(DATASET RECORDS)

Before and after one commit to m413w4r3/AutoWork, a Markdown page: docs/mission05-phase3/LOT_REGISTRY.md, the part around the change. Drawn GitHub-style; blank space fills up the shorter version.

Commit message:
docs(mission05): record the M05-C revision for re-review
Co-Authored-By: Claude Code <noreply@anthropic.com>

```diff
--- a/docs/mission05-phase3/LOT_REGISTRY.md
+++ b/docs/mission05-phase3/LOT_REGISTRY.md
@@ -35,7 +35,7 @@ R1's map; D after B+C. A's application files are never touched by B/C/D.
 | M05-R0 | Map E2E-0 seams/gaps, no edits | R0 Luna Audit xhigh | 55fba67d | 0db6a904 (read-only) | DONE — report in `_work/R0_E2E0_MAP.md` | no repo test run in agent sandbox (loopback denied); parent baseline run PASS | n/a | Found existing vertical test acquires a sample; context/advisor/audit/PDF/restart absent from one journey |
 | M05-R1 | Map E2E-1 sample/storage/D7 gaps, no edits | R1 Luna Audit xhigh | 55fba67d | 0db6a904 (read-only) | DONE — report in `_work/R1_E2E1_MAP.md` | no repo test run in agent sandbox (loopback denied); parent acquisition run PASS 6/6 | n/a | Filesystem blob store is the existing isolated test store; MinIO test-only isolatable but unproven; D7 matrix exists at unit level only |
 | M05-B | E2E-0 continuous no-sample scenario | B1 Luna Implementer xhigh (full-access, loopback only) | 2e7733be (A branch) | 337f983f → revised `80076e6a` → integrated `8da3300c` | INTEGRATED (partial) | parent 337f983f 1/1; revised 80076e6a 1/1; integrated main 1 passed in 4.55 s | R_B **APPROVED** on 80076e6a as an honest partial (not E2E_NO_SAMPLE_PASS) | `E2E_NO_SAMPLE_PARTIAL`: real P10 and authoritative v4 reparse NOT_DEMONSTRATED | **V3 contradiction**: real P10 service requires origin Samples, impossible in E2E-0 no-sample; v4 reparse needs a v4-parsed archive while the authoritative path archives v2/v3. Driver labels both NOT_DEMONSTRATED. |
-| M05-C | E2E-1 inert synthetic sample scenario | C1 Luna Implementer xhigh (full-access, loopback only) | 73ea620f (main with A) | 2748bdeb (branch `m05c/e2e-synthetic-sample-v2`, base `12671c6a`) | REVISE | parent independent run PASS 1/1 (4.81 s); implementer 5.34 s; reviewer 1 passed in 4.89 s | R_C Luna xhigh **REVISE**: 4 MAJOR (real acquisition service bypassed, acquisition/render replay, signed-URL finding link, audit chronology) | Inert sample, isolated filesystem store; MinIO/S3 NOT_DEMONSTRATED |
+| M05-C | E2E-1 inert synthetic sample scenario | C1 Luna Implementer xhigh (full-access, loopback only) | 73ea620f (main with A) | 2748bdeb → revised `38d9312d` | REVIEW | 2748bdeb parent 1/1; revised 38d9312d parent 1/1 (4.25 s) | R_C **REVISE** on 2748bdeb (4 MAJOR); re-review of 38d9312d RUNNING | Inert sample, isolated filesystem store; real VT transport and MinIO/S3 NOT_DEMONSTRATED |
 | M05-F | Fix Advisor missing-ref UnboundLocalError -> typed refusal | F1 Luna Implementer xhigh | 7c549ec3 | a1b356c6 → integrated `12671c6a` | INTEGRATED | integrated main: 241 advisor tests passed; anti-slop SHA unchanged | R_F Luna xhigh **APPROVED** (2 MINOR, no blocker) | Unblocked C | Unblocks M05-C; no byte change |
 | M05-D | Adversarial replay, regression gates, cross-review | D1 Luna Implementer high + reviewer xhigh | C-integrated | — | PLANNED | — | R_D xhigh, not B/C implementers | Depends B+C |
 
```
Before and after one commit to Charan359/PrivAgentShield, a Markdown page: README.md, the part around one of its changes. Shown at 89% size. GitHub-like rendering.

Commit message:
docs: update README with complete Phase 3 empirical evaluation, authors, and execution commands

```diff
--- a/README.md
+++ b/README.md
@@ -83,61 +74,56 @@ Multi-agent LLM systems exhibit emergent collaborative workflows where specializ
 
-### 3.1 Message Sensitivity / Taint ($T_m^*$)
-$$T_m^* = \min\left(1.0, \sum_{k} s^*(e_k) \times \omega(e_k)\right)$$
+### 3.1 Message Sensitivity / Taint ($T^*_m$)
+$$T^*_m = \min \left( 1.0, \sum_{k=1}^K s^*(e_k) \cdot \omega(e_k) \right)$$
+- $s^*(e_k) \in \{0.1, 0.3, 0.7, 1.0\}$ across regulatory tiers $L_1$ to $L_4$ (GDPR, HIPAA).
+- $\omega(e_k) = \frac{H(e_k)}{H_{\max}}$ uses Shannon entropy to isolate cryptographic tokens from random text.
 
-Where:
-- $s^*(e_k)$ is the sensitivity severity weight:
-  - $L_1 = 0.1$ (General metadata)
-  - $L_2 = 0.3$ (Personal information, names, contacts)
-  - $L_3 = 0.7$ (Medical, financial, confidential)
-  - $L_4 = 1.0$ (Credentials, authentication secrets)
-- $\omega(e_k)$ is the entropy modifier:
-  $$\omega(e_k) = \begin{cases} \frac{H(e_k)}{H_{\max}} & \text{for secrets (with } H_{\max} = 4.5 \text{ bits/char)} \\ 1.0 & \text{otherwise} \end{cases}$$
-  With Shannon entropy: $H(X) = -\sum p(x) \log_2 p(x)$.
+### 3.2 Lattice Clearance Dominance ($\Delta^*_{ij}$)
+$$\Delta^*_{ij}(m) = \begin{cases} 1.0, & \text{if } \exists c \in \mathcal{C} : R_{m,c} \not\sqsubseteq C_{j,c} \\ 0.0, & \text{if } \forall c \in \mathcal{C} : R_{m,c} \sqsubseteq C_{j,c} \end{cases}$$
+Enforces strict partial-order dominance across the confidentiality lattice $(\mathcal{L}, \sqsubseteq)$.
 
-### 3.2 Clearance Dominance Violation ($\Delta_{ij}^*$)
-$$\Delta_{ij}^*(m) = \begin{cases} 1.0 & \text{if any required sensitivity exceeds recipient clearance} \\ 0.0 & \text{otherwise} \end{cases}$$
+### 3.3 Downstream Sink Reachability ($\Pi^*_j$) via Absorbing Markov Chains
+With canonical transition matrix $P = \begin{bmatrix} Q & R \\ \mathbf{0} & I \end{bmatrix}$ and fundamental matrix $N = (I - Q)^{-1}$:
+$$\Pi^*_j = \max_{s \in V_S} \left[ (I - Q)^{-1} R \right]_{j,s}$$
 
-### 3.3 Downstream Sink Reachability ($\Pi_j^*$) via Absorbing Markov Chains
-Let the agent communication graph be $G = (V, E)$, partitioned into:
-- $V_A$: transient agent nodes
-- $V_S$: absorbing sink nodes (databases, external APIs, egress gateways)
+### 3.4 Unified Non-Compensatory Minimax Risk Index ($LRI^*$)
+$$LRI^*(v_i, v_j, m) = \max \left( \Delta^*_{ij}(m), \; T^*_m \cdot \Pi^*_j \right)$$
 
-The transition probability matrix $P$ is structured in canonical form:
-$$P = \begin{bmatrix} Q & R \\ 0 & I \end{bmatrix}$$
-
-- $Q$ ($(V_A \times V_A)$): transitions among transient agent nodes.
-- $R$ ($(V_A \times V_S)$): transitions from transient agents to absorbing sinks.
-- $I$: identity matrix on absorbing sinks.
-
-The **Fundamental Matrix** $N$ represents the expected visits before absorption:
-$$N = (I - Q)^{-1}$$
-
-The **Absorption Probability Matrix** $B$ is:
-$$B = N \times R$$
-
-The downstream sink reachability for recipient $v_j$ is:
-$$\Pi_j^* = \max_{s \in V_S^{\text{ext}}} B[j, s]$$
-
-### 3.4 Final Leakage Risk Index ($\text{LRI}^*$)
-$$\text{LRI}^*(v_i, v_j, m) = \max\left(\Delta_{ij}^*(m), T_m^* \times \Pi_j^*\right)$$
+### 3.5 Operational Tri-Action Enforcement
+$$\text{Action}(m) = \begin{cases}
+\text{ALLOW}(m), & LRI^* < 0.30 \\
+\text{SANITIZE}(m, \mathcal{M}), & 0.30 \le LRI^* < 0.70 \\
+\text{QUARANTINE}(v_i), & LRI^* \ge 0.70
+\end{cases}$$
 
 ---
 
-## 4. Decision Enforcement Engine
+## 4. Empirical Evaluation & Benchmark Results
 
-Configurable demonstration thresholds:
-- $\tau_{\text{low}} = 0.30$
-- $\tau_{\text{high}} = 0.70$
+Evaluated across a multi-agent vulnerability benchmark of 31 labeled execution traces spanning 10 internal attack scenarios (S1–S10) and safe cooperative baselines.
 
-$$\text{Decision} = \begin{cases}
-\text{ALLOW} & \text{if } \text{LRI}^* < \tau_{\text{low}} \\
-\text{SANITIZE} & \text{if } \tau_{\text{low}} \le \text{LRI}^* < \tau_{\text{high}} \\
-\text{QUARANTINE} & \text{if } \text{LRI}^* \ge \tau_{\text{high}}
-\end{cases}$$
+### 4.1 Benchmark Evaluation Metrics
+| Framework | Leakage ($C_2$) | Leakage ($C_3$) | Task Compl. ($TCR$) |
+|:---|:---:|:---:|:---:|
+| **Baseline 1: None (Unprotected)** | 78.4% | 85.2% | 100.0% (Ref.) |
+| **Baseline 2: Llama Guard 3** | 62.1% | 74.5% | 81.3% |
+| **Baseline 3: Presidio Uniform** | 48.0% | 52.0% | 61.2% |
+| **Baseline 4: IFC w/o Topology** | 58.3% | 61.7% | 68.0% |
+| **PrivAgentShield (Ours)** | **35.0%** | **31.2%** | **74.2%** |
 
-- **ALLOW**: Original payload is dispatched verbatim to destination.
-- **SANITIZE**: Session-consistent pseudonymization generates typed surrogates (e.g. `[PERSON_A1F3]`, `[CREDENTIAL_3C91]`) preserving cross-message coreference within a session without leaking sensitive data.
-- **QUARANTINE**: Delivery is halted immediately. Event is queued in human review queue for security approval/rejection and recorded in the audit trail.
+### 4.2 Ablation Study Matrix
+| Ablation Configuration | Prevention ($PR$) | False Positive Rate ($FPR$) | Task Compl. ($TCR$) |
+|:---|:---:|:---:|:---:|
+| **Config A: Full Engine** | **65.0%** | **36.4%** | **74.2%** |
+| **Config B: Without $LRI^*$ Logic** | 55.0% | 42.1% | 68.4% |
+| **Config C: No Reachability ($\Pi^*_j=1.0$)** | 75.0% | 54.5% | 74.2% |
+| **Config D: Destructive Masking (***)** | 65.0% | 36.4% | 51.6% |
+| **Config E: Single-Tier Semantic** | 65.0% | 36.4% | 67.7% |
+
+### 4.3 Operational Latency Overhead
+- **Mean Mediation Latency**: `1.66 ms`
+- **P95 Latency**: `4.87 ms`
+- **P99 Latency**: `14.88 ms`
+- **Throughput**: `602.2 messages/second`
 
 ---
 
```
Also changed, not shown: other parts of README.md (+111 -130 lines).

(End DATASET RECORDS)

Each line above that has "transient" adds one to the count; say the final count with no other text.

◆ **RESPONSE TO THE TASK**
3